• Exercise goal: Counting every line in the entries below where the word "projects" occurs, report how many there are. Give only that number.

= = = = =

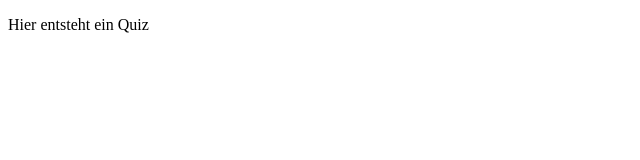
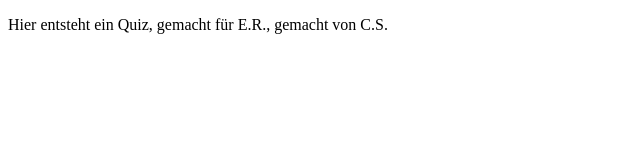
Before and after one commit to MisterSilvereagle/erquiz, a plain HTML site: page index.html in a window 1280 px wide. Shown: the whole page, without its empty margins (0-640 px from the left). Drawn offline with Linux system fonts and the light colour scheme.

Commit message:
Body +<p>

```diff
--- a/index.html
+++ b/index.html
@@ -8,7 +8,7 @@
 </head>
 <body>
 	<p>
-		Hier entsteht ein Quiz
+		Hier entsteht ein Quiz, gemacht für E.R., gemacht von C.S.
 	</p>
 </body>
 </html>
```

= = = = =

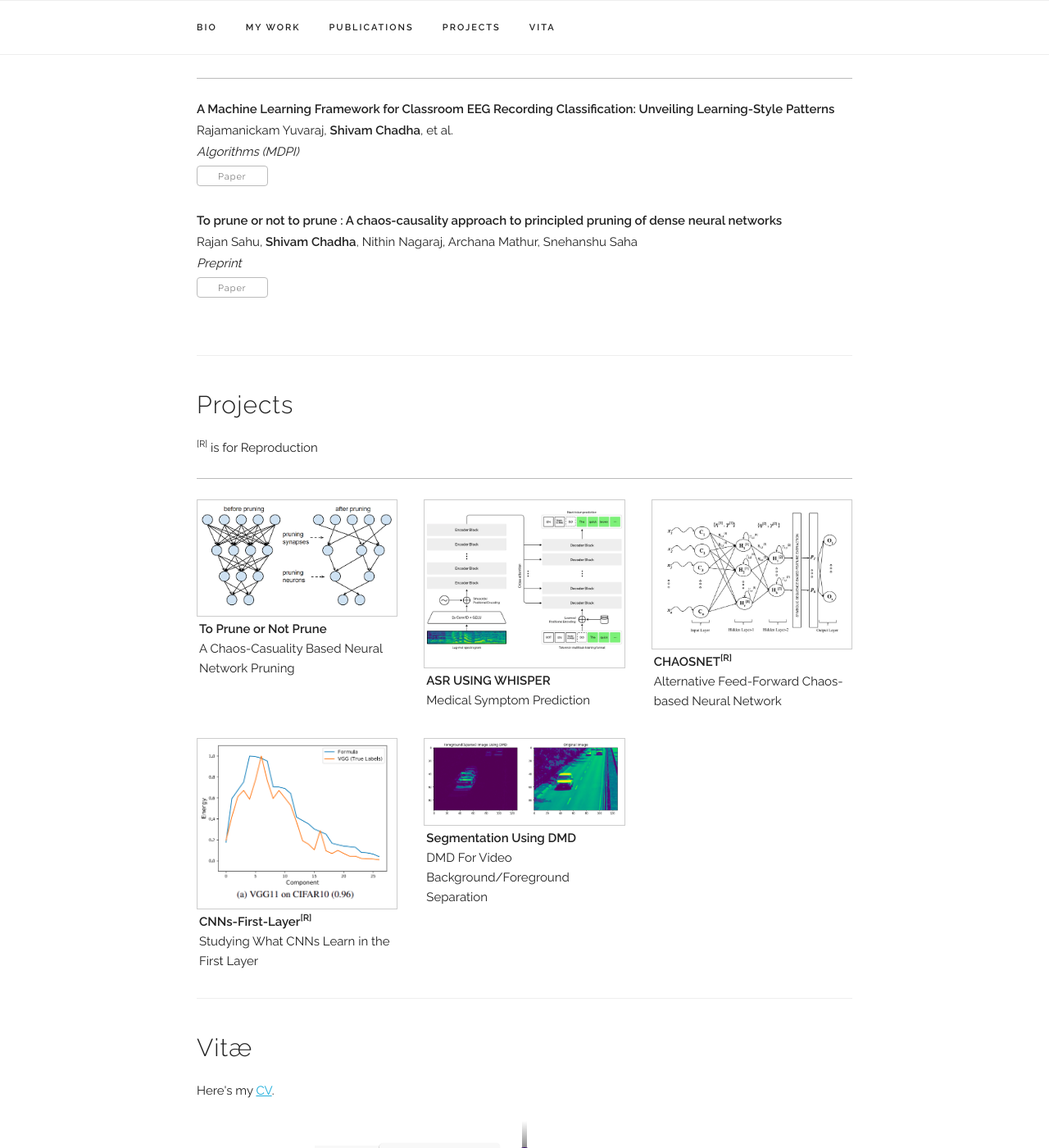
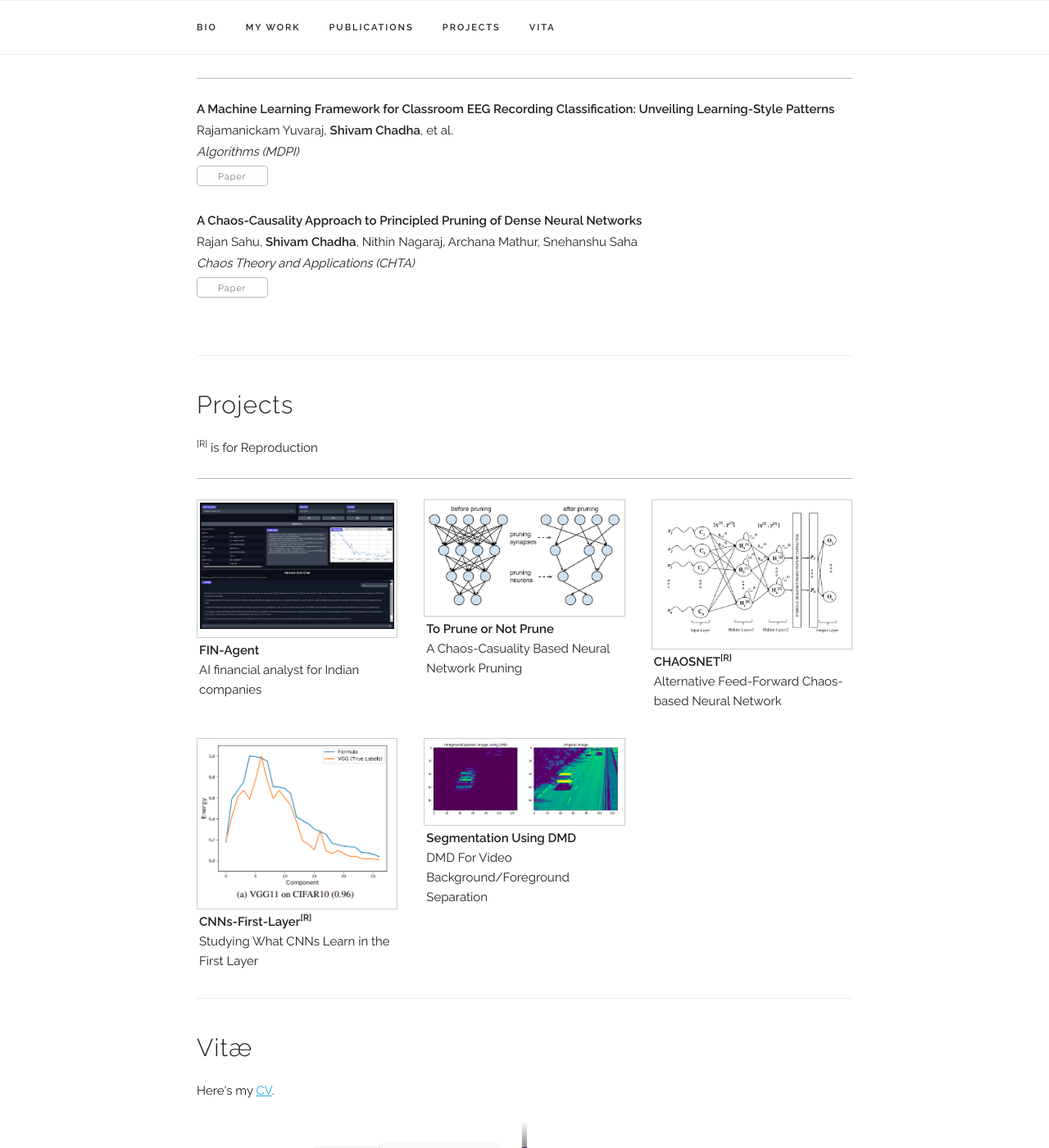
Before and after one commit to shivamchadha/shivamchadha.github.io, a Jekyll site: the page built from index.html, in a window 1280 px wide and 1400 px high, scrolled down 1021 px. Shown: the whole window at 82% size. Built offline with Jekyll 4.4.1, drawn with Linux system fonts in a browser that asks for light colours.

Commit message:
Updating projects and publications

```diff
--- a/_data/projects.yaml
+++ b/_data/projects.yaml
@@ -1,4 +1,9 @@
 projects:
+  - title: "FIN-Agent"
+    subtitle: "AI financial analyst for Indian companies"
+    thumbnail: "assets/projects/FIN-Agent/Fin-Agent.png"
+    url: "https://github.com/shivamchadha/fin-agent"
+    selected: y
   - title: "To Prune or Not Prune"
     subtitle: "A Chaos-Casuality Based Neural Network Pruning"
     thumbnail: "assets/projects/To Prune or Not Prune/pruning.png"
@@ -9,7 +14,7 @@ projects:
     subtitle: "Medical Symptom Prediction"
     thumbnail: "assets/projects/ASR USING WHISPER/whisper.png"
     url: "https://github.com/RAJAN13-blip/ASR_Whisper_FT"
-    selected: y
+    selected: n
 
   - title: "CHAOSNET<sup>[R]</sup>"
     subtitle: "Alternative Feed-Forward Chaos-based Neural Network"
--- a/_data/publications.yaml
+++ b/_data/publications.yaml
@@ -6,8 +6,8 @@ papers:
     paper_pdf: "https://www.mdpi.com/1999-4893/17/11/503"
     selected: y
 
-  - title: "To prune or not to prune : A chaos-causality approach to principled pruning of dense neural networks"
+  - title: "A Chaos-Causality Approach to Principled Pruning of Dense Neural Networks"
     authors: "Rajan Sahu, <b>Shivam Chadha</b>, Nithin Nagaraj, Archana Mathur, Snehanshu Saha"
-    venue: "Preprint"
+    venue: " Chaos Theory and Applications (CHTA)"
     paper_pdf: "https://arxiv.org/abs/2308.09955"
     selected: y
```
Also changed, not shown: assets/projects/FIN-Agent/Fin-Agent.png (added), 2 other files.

= = = = =

• Response: 9